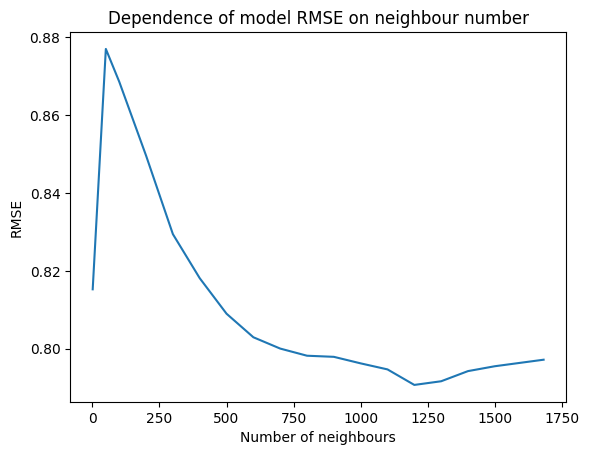
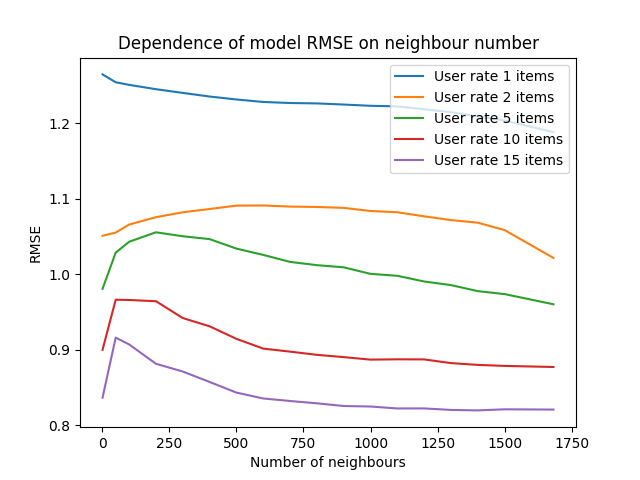
Change report

diff --git a/benchmark/evaluate.py b/benchmark/evaluate.py
@@ -1,5 +1,17 @@
 import math
+import random
+from models.CF_using_cosine_similarity import ItemToItemCollaborativeFiltering
+import pandas as pd
+import matplotlib.pyplot as plt
 
+# Preprocessing
+rating_df = pd.read_csv("../data/raw/ml-100k/u.data", sep="\t", index_col=False, names=["userID", "itemID", "rating"])
+user_items_list = []  # Will contains the list of items that user rate and ratings
+for i in range(943):
+    user_items_list.append([])
+
+for index, r in rating_df.iterrows():
+    user_items_list[r["userID"] - 1].append((r["rating"], r["itemID"] - 1))
 
 def calc_avg_RMSE(X, y, model):
     avg_RMSE = 0
@@ -12,3 +24,42 @@ def calc_avg_RMSE(X, y, model):
         avg_RMSE += RMSE
     avg_RMSE /= len(X)
     return avg_RMSE
+
+def train_test_split(user_items_list, frac, num_of_items_that_user_rate):
+    splt_idx = int(frac * len(user_items_list))
+    train_data = user_items_list[:splt_idx]
+    y_test = user_items_list[splt_idx:]
+    X_test = []
+    for items_rating in y_test:
+        X_test.append(random.choices(items_rating, k=num_of_items_that_user_rate))
+    return train_data, X_test, y_test
+
+# Next, we will benchmark the model for different number of neighbours
+# and different number of rated items for user.
+# Of course, we expect that an increasing in the number of rated items will result
+# in an increase in the quality of recommendations.
+
+# Note: code below work about ≈50 minutes. If you want to evaluate model faster,
+# you can drop some number of rated items or number of neighbours or increase the frac.
+
+frac = 0.9 # fraction of data that will use for training
+nums_items_user_rate = [1, 2, 5, 10, 15] # Number of rated items for the user
+for num_of_items_that_user_rate in nums_items_user_rate:
+    train_data, X_test, y_test = train_test_split(user_items_list, frac, num_of_items_that_user_rate)
+    avg_RMSEs = []
+    
+    # Number of neighbours
+    nbs = [1, 50, 100, 200, 300, 400, 500, 600, 700, 800, 900, 1000, 1100, 1200, 1300, 1400, 1500, 1682]
+    for nb in nbs:
+        print(f"{nb} neigbours consider...")
+        model = ItemToItemCollaborativeFiltering(n_users=len(train_data), n_items=1682, n_neighbors=nb)
+        model.fit(train_data)
+        avg_RMSEs.append(calc_avg_RMSE(X_test, y_test, model))
+
+    plt.plot(nbs, avg_RMSEs, label=f'User rate {num_of_items_that_user_rate} items')
+
+plt.xlabel('Number of neighbours')
+plt.ylabel('RMSE')
+plt.title('Dependence of model RMSE on neighbour number')
+plt.legend()
+plt.show()

diff --git a/benchmark/demostrative_example.py b/benchmark/demostrative_example.py
@@ -1,0 +1,44 @@
+import math
+import random
+from models.CF_using_cosine_similarity import ItemToItemCollaborativeFiltering
+import pandas as pd
+import matplotlib.pyplot as plt
+
+# Preprocessing
+rating_df = pd.read_csv("../data/raw/ml-100k/u.data", sep="\t", index_col=False, names=["userID", "itemID", "rating"])
+user_items_list = []  # Will contains the list of items that user rate and ratings
+for i in range(943):
+    user_items_list.append([])
+
+for index, r in rating_df.iterrows():
+    user_items_list[r["userID"] - 1].append((r["rating"], r["itemID"] - 1))
+
+model = ItemToItemCollaborativeFiltering(n_users=len(user_items_list), n_items=1682, n_neighbors=1682)
+model.fit(user_items_list)
+
+# For instance, I like very popular movies like this:
+my_movies_ratings = [
+    (5, 182),  # - Alien
+    (5, 233),  # - Jaws
+    (5, 97),   # - Silence of the Lambs
+    (5, 10),   # - Se7en
+    (5, 184),  # - Psycho
+    (5, 199),  # - Shining
+    (5, 178),  # - Clockwork Orange
+    (5, 179),  # - Apocalypse Now
+    (5, 194),  # - Terminator
+    (5, 55),   # - Pulp Fiction
+    (5, 187),  # - Full Metal Jacket
+    (5, 99),   # - Fargo
+]
+# I think when you like movies similar to movies above you should not appreciate some not popular movie (1671) :)
+pred_rating_for_not_popular_film = model.predict(my_movies_ratings)[800]
+print("Prediction rating for some not popular film", pred_rating_for_not_popular_film)
+
+# But for 'The  Godfather' it should pretty high
+pred_rating_for_Godfather = model.predict(my_movies_ratings)[126]
+print("Prediction rating for 'The Godfather'", pred_rating_for_Godfather)
+
+
+
+

diff --git a/reports/report.md b/reports/report.md
@@ -137,4 +137,11 @@ The evaluation the model's performance using different numbers of neighbors:
 ![img.png](figures/model_RMSEs.png)
 
 ### Conclusion
+Based on the graph above, we can make three observations:
 
+1. The more the model knows about user preferences, the better it predicts ratings (Obviously)
+2. model works better when number of neighbours is maximum possible value.
+3. strange rapid growth of the RMSE for the small number of neighbours.
+
+From the second and third observations, we can conclude that there is no strong correlation between items.
+Therefore, it is important for models to gather information about as many items as possible so that the weighted average formula calculates predictions more accurately.
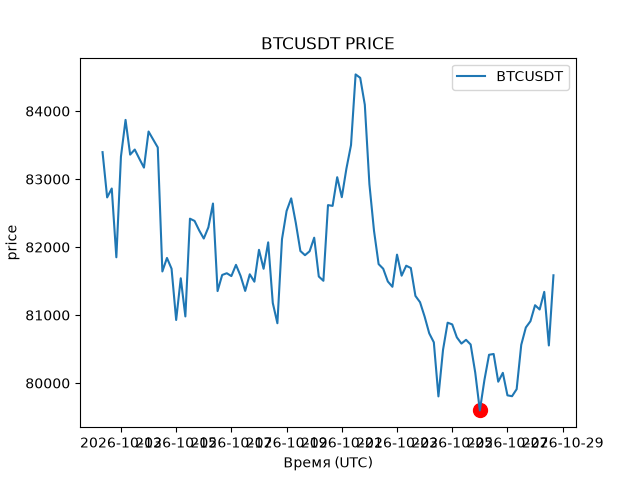
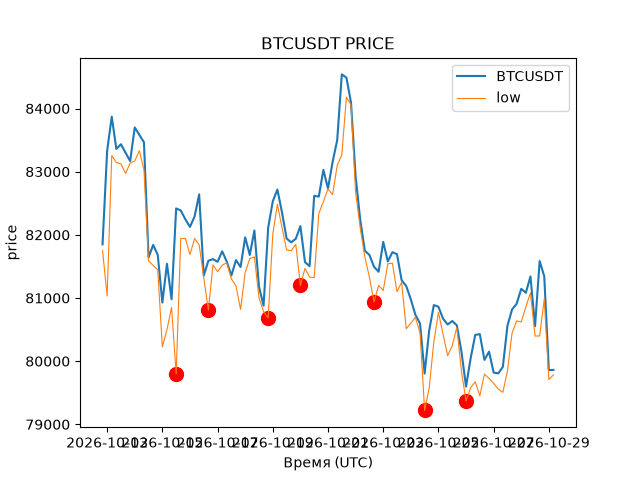
chart: линия low и точки локальных минимумов

diff --git a/pattern_finder/chart.py b/pattern_finder/chart.py
@@ -1,20 +1,23 @@
 import matplotlib.pyplot as plt
 
 
-def plot_close(df,symbol,path):
+def plot_close(df,symbol,path,minima):
     plt.plot(df['open_time'], df['close'], label=symbol)
+    plt.plot(df['open_time'], df['low'], linewidth=0.8, label="low")
     plt.xlabel('Время (UTC)')
     plt.ylabel('price')
-    low_index = df['close'].idxmin()
-    plt.scatter(df.loc[low_index, 'open_time'], df.loc[low_index, 'low'], color='red', s=100)
+    plt.scatter(df.loc[minima, 'open_time'], df.loc[minima,'low'], color='red', s=100)
     plt.legend()
     plt.title(f'{symbol} PRICE')
     plt.savefig(path)
     plt.close()
 if __name__ == "__main__":
     from market import get_candles, candles_to_df
+    from extremes import find_local_minima
 
     candles = get_candles("BTCUSDT", "4h", 100)
     df = candles_to_df(candles)
-    plot_close(df, "BTCUSDT", "btc.png")
+    minima = find_local_minima(df["low"].tolist(), 5)
+    print("Минимумы на свечах:", minima)
+    plot_close(df, "BTCUSDT", "btc.png", minima)
 

diff --git a/pattern_finder/extremes.py b/pattern_finder/extremes.py
@@ -1,0 +1,17 @@
+heights = [5, 3, 4, 6, 2, 2.5, 7, 4, 1, 3, 5]
+
+def find_local_minima(values, window):
+    minima = []
+    for i in range(window,len(values)-window):
+        left = values[i-window:i]
+        right= values[i+1:i+1+window]
+        if all(x > values[i] for x in left) and all(y > values[i] for y in right):
+            minima.append(i)
+    return minima 
+if __name__ == '__main__':
+    print(find_local_minima(heights,2))
+    print(find_local_minima(heights,1))
+    test = [5, 6, 7, 1, 4]
+    print(find_local_minima(test, 2))
+        
+    print(find_local_minima([1, 2, 3, 4, 5], 1))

.....

[ASSIGNED TASK]: Show each line of the data that contains the string "append".

[COMPLETED TASK]:
+    user_items_list.append([])
+    user_items_list[r["userID"] - 1].append((r["rating"], r["itemID"] - 1))
+        X_test.append(random.choices(items_rating, k=num_of_items_that_user_rate))
+        avg_RMSEs.append(calc_avg_RMSE(X_test, y_test, model))
+    user_items_list.append([])
+    user_items_list[r["userID"] - 1].append((r["rating"], r["itemID"] - 1))
+            minima.append(i)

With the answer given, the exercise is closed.